#### AVAILABLE DATA
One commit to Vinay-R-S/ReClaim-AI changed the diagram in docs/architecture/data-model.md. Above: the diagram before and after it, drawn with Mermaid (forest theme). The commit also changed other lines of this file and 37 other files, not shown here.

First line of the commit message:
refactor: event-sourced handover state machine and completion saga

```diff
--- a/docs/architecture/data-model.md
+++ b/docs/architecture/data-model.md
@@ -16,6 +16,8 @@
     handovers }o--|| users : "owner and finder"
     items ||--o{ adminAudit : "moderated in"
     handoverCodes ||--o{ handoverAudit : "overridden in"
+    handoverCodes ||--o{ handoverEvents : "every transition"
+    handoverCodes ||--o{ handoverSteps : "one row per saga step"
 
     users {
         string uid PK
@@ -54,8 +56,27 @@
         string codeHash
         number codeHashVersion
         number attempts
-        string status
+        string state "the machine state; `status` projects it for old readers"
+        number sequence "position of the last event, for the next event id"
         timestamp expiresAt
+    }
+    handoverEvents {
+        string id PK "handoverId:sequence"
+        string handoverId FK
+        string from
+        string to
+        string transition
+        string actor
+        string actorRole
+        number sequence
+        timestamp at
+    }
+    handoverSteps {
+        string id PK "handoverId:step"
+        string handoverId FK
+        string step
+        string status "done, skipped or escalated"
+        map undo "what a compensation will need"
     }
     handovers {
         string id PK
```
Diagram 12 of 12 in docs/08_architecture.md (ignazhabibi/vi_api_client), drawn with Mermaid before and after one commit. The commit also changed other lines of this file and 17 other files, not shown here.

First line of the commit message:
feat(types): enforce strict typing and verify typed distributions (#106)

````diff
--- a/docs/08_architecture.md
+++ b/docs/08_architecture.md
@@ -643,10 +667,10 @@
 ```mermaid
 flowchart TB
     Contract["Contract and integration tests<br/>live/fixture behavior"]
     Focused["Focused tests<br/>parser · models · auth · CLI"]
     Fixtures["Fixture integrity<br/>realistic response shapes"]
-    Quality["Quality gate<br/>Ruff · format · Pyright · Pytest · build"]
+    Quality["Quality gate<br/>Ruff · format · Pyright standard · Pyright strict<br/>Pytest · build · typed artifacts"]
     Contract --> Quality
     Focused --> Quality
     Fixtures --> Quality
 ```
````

#### EXERCISE BRIEF
Among the lines above, find each one containing the string "number" and copy it.

#### OUTPUT OF THE EXERCISE
         number codeHashVersion
         number attempts
+        number sequence "position of the last event, for the next event id"
+        number sequence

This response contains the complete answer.